▶ _MATERIAL PROVIDED_

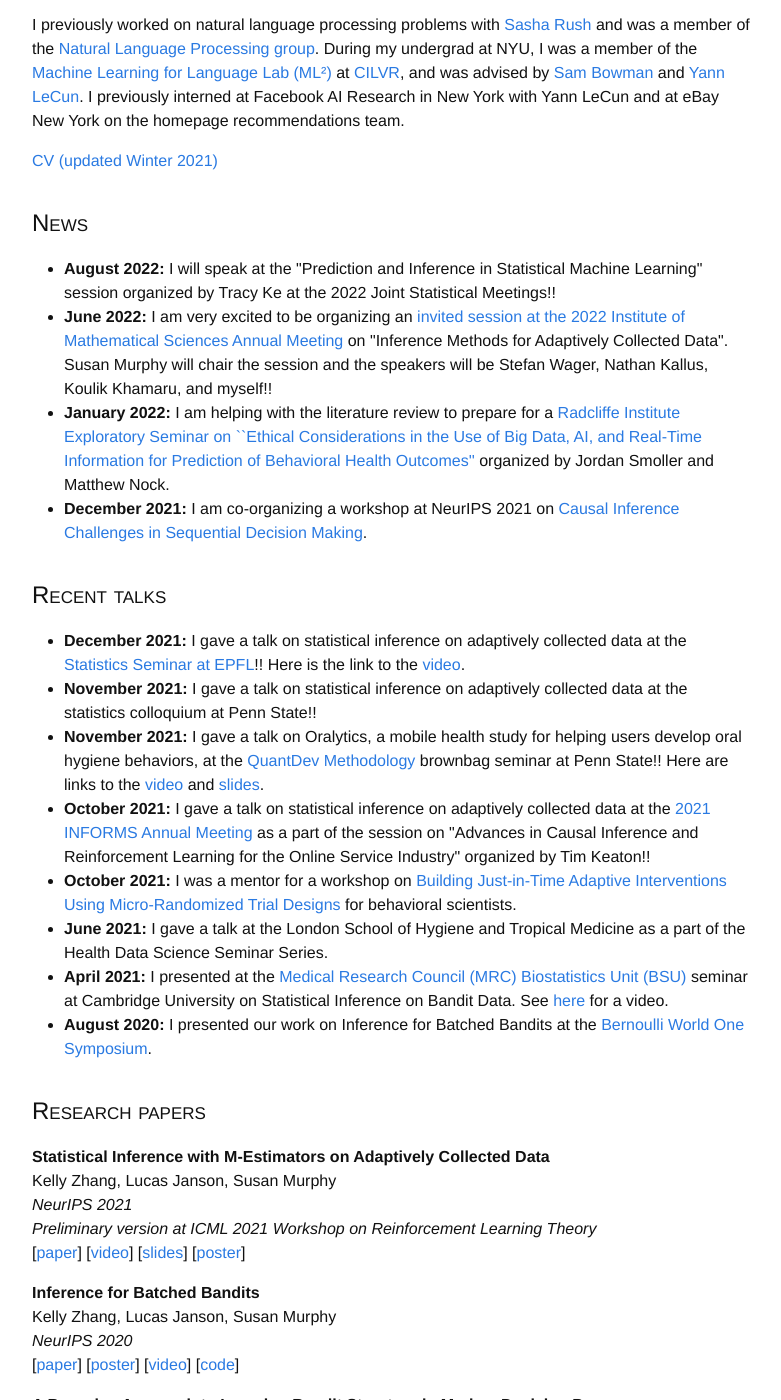
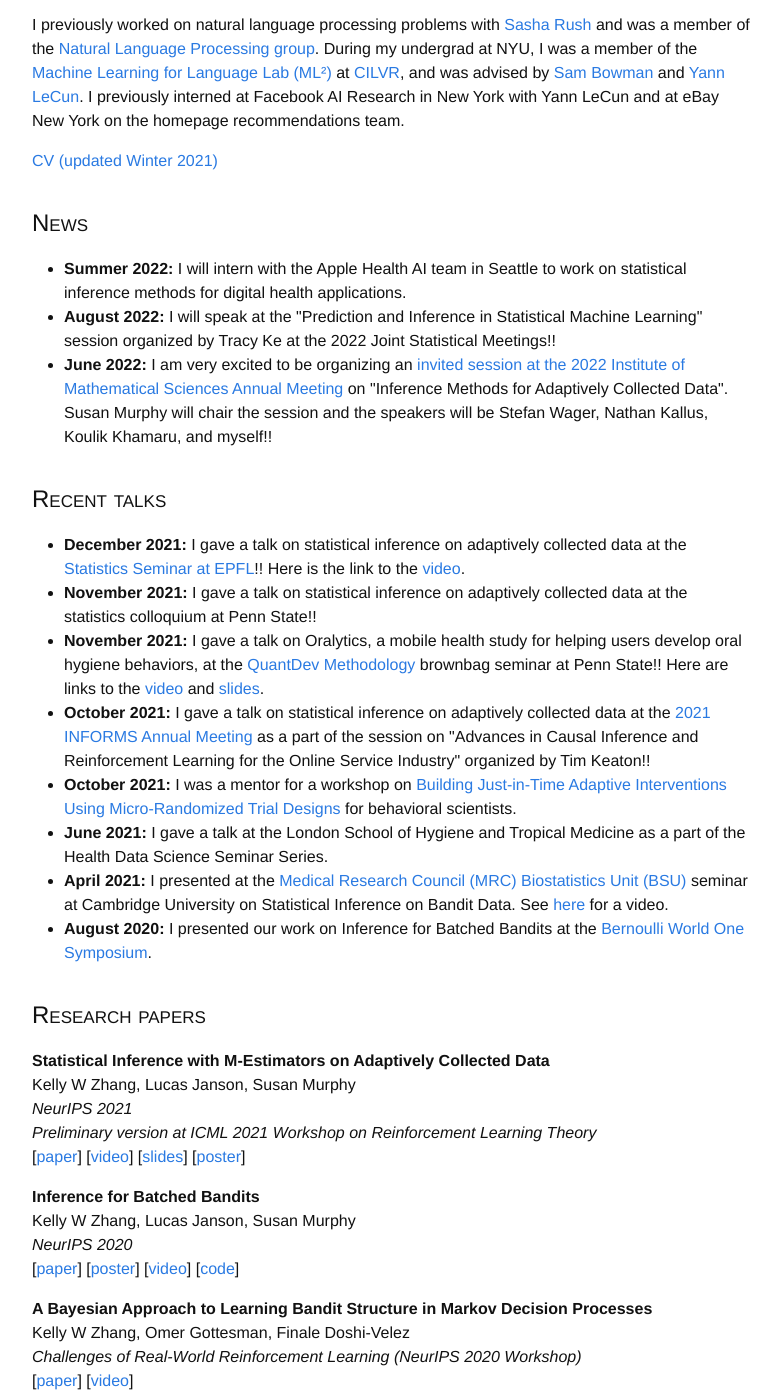
Before and after one commit to kellywzhang/kellywzhang.github.io_old, a Jekyll site: the page built from index.html, in a window 1280 px wide and 1400 px high, scrolled down 631 px. Shown: the whole window, without its empty margins (248-1029 px from the left). Built offline with Jekyll 4.4.1, drawn with Linux system fonts in a browser that asks for light colours; some of the changed text lies outside the part shown.

Commit message:
omg my website actually works again!!!

```diff
--- a/index.html
+++ b/index.html
@@ -43,10 +43,9 @@ layout: default
     <section>
         <h2 class="smallcap">news</h2>
         <ul style="list-style-type:disc">
+            <li><b>Summer 2022:</b> I will intern with the Apple Health AI team in Seattle to work on statistical inference methods for digital health applications. </li>
             <li><b>August 2022:</b> I will speak at the "Prediction and Inference in Statistical Machine Learning" session organized by Tracy Ke at the 2022 Joint Statistical Meetings!!</li>
             <li><b>June 2022:</b> I am very excited to be organizing an <a href="https://www.imsannualmeeting-london2022.com/invited-sessions" target="_blank" rel="noopener noreferrer">invited session at the 2022 Institute of Mathematical Sciences Annual Meeting</a> on "Inference Methods for Adaptively Collected Data". Susan Murphy will chair the session and the speakers will be Stefan Wager, Nathan Kallus, Koulik Khamaru, and myself!!</li>
-            <li><b>January 2022:</b> I am helping with the literature review to prepare for a <a href="https://www.radcliffe.harvard.edu/opportunities-for-researchers/2022-exploratory-seminars/ethical-considerations" target="_blank" rel="noopener noreferrer">Radcliffe Institute Exploratory Seminar on ``Ethical Considerations in the Use of Big Data, AI, and Real-Time Information for Prediction of Behavioral Health Outcomes''</a> organized by Jordan Smoller and Matthew Nock.
-            <li><b>December 2021:</b> I am co-organizing a workshop at NeurIPS 2021 on <a href="https://sites.google.com/view/causal-sequential-decisions/home?authuser=0" target="_blank" rel="noopener noreferrer">Causal Inference Challenges in Sequential Decision Making</a>.</li>
         </ul>
 	</section>
 
@@ -68,20 +67,25 @@ layout: default
     <section>
 		<h2 class="smallcap">Research Papers</h2>
 
+        <!--<p><b>Statistical Inference After Adaptive Sampling in Non-Markovian Environments/b><br />
+        Kelly W Zhang, Lucas Janson, Susan Murphy<br />
+        <i>Preprint</i><br />
+        [<a href="https://arxiv.org/abs/2104.14074" target="_blank" rel="noopener noreferrer">paper</a>]</p>-->
+
         <p><b>Statistical Inference with M-Estimators on Adaptively Collected Data</b><br />
-        Kelly Zhang, Lucas Janson, Susan Murphy<br />
+        Kelly W Zhang, Lucas Janson, Susan Murphy<br />
         <i>NeurIPS 2021</i><br />
         <i>Preliminary version at ICML 2021 Workshop on Reinforcement Learning Theory</i><br />
         [<a href="https://arxiv.org/abs/2104.14074" target="_blank" rel="noopener noreferrer">paper</a>] [<a href="https://www.youtube.com/watch?v=jflR7KOrqNA&t=2s" target="_blank" rel="noopener noreferrer">video</a>] [<a href="/assets/penn_state_2021_3.pdf" download>slides</a>] [<a href="/assets/NeurIPS_2021_poster.pdf" download>poster</a>]</p>
 
         <p><b>Inference for Batched Bandits</b><br />
-        Kelly Zhang, Lucas Janson, Susan Murphy<br />
+        Kelly W Zhang, Lucas Janson, Susan Murphy<br />
         <i>NeurIPS 2020</i><br />
         [<a href="https://arxiv.org/abs/2002.03217" target="_blank" rel="noopener noreferrer">paper</a>] [<a href="/assets/neurips_2020_poster.pdf" download>poster</a>] [<a href="https://www.youtube.com/watch?v=iLJ1hC5k-IQ" target="_blank" rel="noopener noreferrer">video</a>] [<a href="https://github.com/kellywzhang/inference_batched_bandits" target="_blank" rel="noopener noreferrer">code</a>]</p>
         <!--[<a href="https://arxiv.org/abs/2002.03217">paper</a>] [<a href="/assets/neurips_2020_poster.pdf" download>poster</a>] [<a href="https://drive.google.com/file/d/10EkwIWubBdke5BK2uefza4beI6m6qMon/view?usp=sharing">video</a>] [<a href="https://github.com/kellywzhang/inference_batched_bandits">code</a>]</p>-->
 
         <p><b>A Bayesian Approach to Learning Bandit Structure in Markov Decision Processes</b><br />
-        Kelly Zhang, Omer Gottesman, Finale Doshi-Velez<br />
+        Kelly W Zhang, Omer Gottesman, Finale Doshi-Velez<br />
         <i>Challenges of Real-World Reinforcement Learning (NeurIPS 2020 Workshop)</i><br />
         [<a href="https://drive.google.com/file/d/1DvB9vOnG6VerXLmEIWci4rNGent04g37/view" target="_blank" rel="noopener noreferrer">paper</a>] [<a href="https://www.youtube.com/watch?v=qwslWkKrCRU" target="_blank" rel="noopener noreferrer">video</a>]</p>
         </p>
@@ -126,6 +130,7 @@ layout: default
             <li><a href="https://www.linkedin.com/in/raymond-feng-4a3473195">Raymond Feng</a> (Spring 2020) Predicting user disengagement among users of <a href="https://www.trackyourtinnitus.org/">Track Your Tinnitus</a>.</li>
         </ul>
     </section>
+            <li><b>January 2022:</b> I helping with the literature review to prepare for a <a href="https://www.radcliffe.harvard.edu/opportunities-for-researchers/2022-exploratory-seminars/ethical-considerations" target="_blank" rel="noopener noreferrer">Radcliffe Institute Exploratory Seminar on ``Ethical Considerations in the Use of Big Data, AI, and Real-Time Information for Prediction of Behavioral Health Outcomes''</a> organized by Jordan Smoller and Matthew Nock.
     --->
 
     <section>
```
Also changed, not shown: other parts of index.html (+2 -1 lines), Gemfile.lock, 2 other files.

▶ _PROBLEM_
The pictures stay out; copy the rest of the data word for word.

▶ _ANSWER BOX_
Before and after one commit to kellywzhang/kellywzhang.github.io_old, a Jekyll site: the page built from index.html, in a window 1280 px wide and 1400 px high, scrolled down 631 px. Shown: the whole window, without its empty margins (248-1029 px from the left). Built offline with Jekyll 4.4.1, drawn with Linux system fonts in a browser that asks for light colours; some of the changed text lies outside the part shown.

Commit message:
omg my website actually works again!!!

```diff
--- a/index.html
+++ b/index.html
@@ -43,10 +43,9 @@ layout: default
     <section>
         <h2 class="smallcap">news</h2>
         <ul style="list-style-type:disc">
+            <li><b>Summer 2022:</b> I will intern with the Apple Health AI team in Seattle to work on statistical inference methods for digital health applications. </li>
             <li><b>August 2022:</b> I will speak at the "Prediction and Inference in Statistical Machine Learning" session organized by Tracy Ke at the 2022 Joint Statistical Meetings!!</li>
             <li><b>June 2022:</b> I am very excited to be organizing an <a href="https://www.imsannualmeeting-london2022.com/invited-sessions" target="_blank" rel="noopener noreferrer">invited session at the 2022 Institute of Mathematical Sciences Annual Meeting</a> on "Inference Methods for Adaptively Collected Data". Susan Murphy will chair the session and the speakers will be Stefan Wager, Nathan Kallus, Koulik Khamaru, and myself!!</li>
-            <li><b>January 2022:</b> I am helping with the literature review to prepare for a <a href="https://www.radcliffe.harvard.edu/opportunities-for-researchers/2022-exploratory-seminars/ethical-considerations" target="_blank" rel="noopener noreferrer">Radcliffe Institute Exploratory Seminar on ``Ethical Considerations in the Use of Big Data, AI, and Real-Time Information for Prediction of Behavioral Health Outcomes''</a> organized by Jordan Smoller and Matthew Nock.
-            <li><b>December 2021:</b> I am co-organizing a workshop at NeurIPS 2021 on <a href="https://sites.google.com/view/causal-sequential-decisions/home?authuser=0" target="_blank" rel="noopener noreferrer">Causal Inference Challenges in Sequential Decision Making</a>.</li>
         </ul>
 	</section>
 
@@ -68,20 +67,25 @@ layout: default
     <section>
 		<h2 class="smallcap">Research Papers</h2>
 
+        <!--<p><b>Statistical Inference After Adaptive Sampling in Non-Markovian Environments/b><br />
+        Kelly W Zhang, Lucas Janson, Susan Murphy<br />
+        <i>Preprint</i><br />
+        [<a href="https://arxiv.org/abs/2104.14074" target="_blank" rel="noopener noreferrer">paper</a>]</p>-->
+
         <p><b>Statistical Inference with M-Estimators on Adaptively Collected Data</b><br />
-        Kelly Zhang, Lucas Janson, Susan Murphy<br />
+        Kelly W Zhang, Lucas Janson, Susan Murphy<br />
         <i>NeurIPS 2021</i><br />
         <i>Preliminary version at ICML 2021 Workshop on Reinforcement Learning Theory</i><br />
         [<a href="https://arxiv.org/abs/2104.14074" target="_blank" rel="noopener noreferrer">paper</a>] [<a href="https://www.youtube.com/watch?v=jflR7KOrqNA&t=2s" target="_blank" rel="noopener noreferrer">video</a>] [<a href="/assets/penn_state_2021_3.pdf" download>slides</a>] [<a href="/assets/NeurIPS_2021_poster.pdf" download>poster</a>]</p>
 
         <p><b>Inference for Batched Bandits</b><br />
-        Kelly Zhang, Lucas Janson, Susan Murphy<br />
+        Kelly W Zhang, Lucas Janson, Susan Murphy<br />
         <i>NeurIPS 2020</i><br />
         [<a href="https://arxiv.org/abs/2002.03217" target="_blank" rel="noopener noreferrer">paper</a>] [<a href="/assets/neurips_2020_poster.pdf" download>poster</a>] [<a href="https://www.youtube.com/watch?v=iLJ1hC5k-IQ" target="_blank" rel="noopener noreferrer">video</a>] [<a href="https://github.com/kellywzhang/inference_batched_bandits" target="_blank" rel="noopener noreferrer">code</a>]</p>
         <!--[<a href="https://arxiv.org/abs/2002.03217">paper</a>] [<a href="/assets/neurips_2020_poster.pdf" download>poster</a>] [<a href="https://drive.google.com/file/d/10EkwIWubBdke5BK2uefza4beI6m6qMon/view?usp=sharing">video</a>] [<a href="https://github.com/kellywzhang/inference_batched_bandits">code</a>]</p>-->
 
         <p><b>A Bayesian Approach to Learning Bandit Structure in Markov Decision Processes</b><br />
-        Kelly Zhang, Omer Gottesman, Finale Doshi-Velez<br />
+        Kelly W Zhang, Omer Gottesman, Finale Doshi-Velez<br />
         <i>Challenges of Real-World Reinforcement Learning (NeurIPS 2020 Workshop)</i><br />
         [<a href="https://drive.google.com/file/d/1DvB9vOnG6VerXLmEIWci4rNGent04g37/view" target="_blank" rel="noopener noreferrer">paper</a>] [<a href="https://www.youtube.com/watch?v=qwslWkKrCRU" target="_blank" rel="noopener noreferrer">video</a>]</p>
         </p>
@@ -126,6 +130,7 @@ layout: default
             <li><a href="https://www.linkedin.com/in/raymond-feng-4a3473195">Raymond Feng</a> (Spring 2020) Predicting user disengagement among users of <a href="https://www.trackyourtinnitus.org/">Track Your Tinnitus</a>.</li>
         </ul>
     </section>
+            <li><b>January 2022:</b> I helping with the literature review to prepare for a <a href="https://www.radcliffe.harvard.edu/opportunities-for-researchers/2022-exploratory-seminars/ethical-considerations" target="_blank" rel="noopener noreferrer">Radcliffe Institute Exploratory Seminar on ``Ethical Considerations in the Use of Big Data, AI, and Real-Time Information for Prediction of Behavioral Health Outcomes''</a> organized by Jordan Smoller and Matthew Nock.
     --->
 
     <section>
```
Also changed, not shown: other parts of index.html (+2 -1 lines), Gemfile.lock, 2 other files.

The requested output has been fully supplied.